The sacked Chris Hughton did an admirable job, but within parameters. Potter's career path shows he has not limited himself. The dismissed Brighton manager's last point came in a draw at the Emirates Stadium. Remarkably, Potter beat Arsenal there with Ostersunds, the club he inherited when they were in Sweden's fourth tier and after being recommended by Graeme Jones, Roberto Martinez's long-time assistant.
If he was obscured to British audiences for much of his eight years in Scandinavia, a solitary season in the Football League has rendered him hot property. Early impressions helped convince Swansea fans that wizardry was not confined to another Potter. The substitute Yan Dhanda scored the opening-day winner at Sheffield United with his first touch in professional football. Last season, only Lyon, Chelsea and Swansea went 2-0 up against Manchester City which, even in defeat, indicated how ambitious their football was.
Not all of Potter’s schemes worked – the slight No 10 Bersant Celina did not prosper as a deep-lying playmaker against a robust Birmingham City side, for instance – but he showed a refreshing willingness to experiment that marked him out as an original thinker. Few managers have deployed a 4-2-2-2 formation in the Championship but Potter has been that rarity.
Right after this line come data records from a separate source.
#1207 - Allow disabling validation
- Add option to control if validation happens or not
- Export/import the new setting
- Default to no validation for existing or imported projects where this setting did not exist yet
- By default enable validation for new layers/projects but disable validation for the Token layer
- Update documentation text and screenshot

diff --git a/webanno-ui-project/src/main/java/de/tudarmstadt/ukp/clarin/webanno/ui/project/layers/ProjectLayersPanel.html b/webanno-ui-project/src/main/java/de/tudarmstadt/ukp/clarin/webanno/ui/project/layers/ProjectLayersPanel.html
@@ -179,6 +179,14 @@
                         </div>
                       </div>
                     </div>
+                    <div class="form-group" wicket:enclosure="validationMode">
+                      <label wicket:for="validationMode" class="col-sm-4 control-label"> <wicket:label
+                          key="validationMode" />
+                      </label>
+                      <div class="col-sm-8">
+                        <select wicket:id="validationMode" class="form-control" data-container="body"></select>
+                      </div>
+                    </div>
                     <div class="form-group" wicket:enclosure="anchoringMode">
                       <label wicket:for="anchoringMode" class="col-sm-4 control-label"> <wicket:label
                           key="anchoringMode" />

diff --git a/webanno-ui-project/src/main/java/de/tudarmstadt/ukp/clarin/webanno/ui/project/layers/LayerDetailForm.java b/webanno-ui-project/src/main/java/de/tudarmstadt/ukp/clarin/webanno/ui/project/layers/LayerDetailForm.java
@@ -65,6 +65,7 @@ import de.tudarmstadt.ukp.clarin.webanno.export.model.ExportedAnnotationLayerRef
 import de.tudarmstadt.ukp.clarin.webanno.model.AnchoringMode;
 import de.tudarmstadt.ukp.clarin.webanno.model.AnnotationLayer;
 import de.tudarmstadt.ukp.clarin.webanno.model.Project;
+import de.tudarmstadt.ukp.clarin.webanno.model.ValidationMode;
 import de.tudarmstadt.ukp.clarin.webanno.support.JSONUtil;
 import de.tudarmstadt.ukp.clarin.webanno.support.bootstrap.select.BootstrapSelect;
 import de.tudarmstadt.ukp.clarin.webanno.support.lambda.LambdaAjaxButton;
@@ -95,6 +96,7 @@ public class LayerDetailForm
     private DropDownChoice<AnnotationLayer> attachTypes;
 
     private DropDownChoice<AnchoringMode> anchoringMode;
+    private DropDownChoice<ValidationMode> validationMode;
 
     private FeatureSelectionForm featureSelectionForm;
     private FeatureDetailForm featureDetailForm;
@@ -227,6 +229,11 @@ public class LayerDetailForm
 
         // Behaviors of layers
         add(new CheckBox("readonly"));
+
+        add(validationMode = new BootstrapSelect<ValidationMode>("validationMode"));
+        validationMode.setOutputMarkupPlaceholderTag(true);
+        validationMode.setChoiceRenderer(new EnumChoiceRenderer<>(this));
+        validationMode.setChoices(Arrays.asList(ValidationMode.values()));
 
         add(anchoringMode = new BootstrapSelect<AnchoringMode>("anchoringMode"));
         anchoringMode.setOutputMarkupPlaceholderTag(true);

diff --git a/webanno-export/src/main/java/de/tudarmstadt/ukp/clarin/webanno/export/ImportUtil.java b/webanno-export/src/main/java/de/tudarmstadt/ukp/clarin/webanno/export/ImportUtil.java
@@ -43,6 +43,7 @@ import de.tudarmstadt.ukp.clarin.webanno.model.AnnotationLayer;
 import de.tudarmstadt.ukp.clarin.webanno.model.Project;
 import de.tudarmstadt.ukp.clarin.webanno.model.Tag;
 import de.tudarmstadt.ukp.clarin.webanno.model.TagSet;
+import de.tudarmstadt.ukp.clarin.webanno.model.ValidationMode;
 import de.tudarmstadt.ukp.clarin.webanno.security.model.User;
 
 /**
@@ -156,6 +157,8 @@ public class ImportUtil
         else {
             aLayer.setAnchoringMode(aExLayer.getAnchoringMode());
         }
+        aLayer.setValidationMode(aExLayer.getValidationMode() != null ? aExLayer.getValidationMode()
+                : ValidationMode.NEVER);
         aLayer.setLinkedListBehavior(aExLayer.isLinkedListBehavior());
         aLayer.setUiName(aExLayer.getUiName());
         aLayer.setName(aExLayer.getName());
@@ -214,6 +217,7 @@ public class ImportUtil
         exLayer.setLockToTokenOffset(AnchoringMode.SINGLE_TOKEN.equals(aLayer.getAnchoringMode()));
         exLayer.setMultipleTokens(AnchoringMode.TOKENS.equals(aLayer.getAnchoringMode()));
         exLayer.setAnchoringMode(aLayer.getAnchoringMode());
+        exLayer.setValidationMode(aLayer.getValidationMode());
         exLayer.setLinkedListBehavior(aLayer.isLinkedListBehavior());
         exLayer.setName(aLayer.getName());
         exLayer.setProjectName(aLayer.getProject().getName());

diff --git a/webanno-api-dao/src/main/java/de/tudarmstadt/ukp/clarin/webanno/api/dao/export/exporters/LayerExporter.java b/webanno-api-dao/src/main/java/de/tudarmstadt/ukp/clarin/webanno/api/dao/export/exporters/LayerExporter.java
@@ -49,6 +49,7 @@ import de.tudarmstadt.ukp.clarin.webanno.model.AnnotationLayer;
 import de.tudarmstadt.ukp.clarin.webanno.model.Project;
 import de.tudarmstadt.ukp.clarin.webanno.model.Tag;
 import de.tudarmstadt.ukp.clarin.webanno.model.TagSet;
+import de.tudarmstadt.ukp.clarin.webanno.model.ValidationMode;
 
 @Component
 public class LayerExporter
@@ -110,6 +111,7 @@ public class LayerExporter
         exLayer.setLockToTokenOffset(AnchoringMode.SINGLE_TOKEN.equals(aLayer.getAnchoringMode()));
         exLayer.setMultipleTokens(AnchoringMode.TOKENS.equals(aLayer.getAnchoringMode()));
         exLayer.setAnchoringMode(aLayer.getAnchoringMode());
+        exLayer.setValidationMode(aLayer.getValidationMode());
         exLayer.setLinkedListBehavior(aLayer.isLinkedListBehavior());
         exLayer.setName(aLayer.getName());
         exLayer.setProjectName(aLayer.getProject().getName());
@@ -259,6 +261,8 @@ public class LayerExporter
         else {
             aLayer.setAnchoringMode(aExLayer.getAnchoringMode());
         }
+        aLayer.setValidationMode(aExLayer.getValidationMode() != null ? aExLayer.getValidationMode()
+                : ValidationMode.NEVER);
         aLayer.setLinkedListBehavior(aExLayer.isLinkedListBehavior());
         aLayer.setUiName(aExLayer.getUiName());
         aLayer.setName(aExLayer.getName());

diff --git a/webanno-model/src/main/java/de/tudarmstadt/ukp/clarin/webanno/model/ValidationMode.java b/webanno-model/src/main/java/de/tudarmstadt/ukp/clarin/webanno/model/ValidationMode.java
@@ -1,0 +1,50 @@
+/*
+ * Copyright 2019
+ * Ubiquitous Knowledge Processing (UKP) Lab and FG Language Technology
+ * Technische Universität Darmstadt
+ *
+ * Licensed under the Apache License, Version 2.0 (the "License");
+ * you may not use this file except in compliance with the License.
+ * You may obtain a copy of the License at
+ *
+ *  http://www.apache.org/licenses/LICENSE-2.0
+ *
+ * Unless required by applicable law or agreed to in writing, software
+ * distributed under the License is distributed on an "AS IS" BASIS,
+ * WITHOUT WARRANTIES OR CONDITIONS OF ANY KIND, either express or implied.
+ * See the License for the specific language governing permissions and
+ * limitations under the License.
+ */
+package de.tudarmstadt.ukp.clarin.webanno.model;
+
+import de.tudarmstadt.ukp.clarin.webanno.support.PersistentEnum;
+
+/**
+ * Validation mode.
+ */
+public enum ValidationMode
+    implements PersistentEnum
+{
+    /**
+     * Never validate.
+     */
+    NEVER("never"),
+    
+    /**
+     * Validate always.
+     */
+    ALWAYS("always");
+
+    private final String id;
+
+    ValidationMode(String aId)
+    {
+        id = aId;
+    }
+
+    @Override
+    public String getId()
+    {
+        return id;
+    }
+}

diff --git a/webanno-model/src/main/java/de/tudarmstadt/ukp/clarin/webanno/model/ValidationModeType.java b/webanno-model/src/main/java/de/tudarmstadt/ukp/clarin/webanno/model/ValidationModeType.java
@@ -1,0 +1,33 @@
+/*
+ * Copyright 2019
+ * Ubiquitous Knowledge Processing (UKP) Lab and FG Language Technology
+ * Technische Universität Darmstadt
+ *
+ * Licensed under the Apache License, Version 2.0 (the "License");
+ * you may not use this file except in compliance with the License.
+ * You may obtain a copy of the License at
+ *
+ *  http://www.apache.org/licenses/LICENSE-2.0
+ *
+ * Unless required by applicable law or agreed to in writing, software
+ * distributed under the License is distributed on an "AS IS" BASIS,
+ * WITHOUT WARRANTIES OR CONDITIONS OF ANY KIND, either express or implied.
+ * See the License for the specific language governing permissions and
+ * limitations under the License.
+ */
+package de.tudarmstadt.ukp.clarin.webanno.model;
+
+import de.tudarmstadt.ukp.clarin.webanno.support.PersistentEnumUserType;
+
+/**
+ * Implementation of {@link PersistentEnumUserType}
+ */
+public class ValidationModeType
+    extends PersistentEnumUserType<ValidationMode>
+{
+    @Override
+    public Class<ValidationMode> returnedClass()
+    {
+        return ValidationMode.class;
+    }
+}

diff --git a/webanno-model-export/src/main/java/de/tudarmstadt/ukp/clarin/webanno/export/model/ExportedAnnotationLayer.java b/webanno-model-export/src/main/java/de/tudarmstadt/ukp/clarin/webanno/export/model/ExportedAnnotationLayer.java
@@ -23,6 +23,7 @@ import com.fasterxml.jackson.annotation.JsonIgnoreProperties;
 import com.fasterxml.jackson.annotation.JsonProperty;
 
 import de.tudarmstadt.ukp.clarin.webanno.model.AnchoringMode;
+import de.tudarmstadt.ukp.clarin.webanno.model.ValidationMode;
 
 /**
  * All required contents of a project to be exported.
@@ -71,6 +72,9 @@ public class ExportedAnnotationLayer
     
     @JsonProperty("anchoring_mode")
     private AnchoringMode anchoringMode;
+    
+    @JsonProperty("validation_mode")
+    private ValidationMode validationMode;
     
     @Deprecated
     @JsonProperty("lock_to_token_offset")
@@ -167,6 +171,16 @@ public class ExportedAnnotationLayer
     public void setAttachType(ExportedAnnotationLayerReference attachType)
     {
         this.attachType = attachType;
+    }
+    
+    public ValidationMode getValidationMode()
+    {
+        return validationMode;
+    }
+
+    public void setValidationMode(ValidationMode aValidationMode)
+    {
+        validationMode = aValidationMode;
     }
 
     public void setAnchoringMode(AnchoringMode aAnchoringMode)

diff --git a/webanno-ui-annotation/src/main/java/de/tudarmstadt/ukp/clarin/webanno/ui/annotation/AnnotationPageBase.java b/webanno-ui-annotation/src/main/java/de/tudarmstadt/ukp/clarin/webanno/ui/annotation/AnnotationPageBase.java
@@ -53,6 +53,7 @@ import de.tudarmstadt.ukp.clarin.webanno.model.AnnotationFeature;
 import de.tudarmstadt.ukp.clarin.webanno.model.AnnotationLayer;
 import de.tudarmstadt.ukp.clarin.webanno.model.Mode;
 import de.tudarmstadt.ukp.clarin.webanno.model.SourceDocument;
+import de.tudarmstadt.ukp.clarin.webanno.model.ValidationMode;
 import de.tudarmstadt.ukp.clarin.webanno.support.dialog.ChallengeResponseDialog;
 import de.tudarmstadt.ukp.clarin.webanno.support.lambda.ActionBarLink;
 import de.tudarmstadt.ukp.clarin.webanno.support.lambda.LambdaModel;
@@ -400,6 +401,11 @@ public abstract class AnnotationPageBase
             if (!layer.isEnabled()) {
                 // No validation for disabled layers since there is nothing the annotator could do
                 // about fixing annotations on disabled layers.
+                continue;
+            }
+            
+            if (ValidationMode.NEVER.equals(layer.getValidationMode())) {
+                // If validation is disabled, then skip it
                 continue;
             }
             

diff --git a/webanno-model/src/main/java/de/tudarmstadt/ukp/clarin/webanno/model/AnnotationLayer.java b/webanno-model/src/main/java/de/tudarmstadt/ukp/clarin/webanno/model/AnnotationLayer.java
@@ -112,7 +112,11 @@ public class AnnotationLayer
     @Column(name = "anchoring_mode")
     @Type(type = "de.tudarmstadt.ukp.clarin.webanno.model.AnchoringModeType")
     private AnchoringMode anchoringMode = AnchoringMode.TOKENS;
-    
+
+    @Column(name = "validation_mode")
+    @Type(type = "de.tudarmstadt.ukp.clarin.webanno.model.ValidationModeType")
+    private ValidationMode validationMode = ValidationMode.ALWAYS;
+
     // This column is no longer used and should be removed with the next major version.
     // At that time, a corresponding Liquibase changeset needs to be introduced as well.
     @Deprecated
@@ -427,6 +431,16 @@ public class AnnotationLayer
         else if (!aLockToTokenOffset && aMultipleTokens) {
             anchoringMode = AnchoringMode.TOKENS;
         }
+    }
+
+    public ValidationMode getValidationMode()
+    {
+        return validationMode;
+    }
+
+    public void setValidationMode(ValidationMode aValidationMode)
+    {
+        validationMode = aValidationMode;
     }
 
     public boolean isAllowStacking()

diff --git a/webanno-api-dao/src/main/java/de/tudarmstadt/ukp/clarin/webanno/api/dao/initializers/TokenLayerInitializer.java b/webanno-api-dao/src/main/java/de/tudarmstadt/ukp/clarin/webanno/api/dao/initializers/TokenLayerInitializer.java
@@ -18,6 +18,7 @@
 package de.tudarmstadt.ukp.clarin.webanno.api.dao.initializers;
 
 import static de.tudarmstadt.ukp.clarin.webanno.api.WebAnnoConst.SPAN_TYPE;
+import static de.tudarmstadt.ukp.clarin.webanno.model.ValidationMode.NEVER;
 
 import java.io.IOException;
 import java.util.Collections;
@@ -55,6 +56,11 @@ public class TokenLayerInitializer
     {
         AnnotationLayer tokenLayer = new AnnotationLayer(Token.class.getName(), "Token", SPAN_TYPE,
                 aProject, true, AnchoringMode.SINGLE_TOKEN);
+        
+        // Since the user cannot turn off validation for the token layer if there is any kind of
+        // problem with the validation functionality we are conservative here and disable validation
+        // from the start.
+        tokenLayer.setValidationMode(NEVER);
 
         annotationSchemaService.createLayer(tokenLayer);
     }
Yet while the most eye-catching details of his time in Sweden – getting his players to perform Swan Lake in front of fans – could suggest an eccentric with a litany of leftfield schemes, Swansea did nothing of the kind, suggesting Potter can adapt to circumstances, and that there is method to the supposed madness.
Swansea’s 10th-place finish may look underwhelming for a club that had been playing in the Premier League the previous year. It was the context that rendered it impressive. Potter prospered amid chaos and cutbacks, excelling with understudies and unknowns. A fire sale followed relegation. When the summer transfer window closed, Potter was left with an unbalanced squad: Swansea only owned one senior centre-back, Mike van der Hoorn, and a solitary fit striker, Oli McBurnie. But Potter made the most of what he had: McBurnie scored a career-best 24 goals.
A second clearout in January left a still more slender squad; some 17 players left over the two windows, with a further five going at the end of this season. For those who have not seen Swansea since their Premier League days, the team is unrecognisable. Yet that is also a compliment to Potter; the exodus of the established created a blank canvas and a manager who once put on an art exhibition in Sweden used it to paint a picture of his vision of football.
McBurnie and Daniel James, the breakout star who is now wanted by Manchester United, were the flagship successes for his policy of trusting the up and coming and his skills as coach who can conjure more from his players. Four young Swans have got Wales call-ups this season and that capacity to mould and improve the emerging should suit Dan Ashworth, Brighton’s director of football, who is fully aware of the young talent coming through England’s age-group teams.
Whereas only Watford and Chelsea named older sides than Brighton, whose oldest group averaged out at 29.4, Potter picked the youngest group in the Championship, at just 23.5. While Brighton had the fourth lowest share of possession in the Premier League, Swansea had the third most in the lower division. It is that progressiveness, of both principle and personnel, that gives Potter such appeal.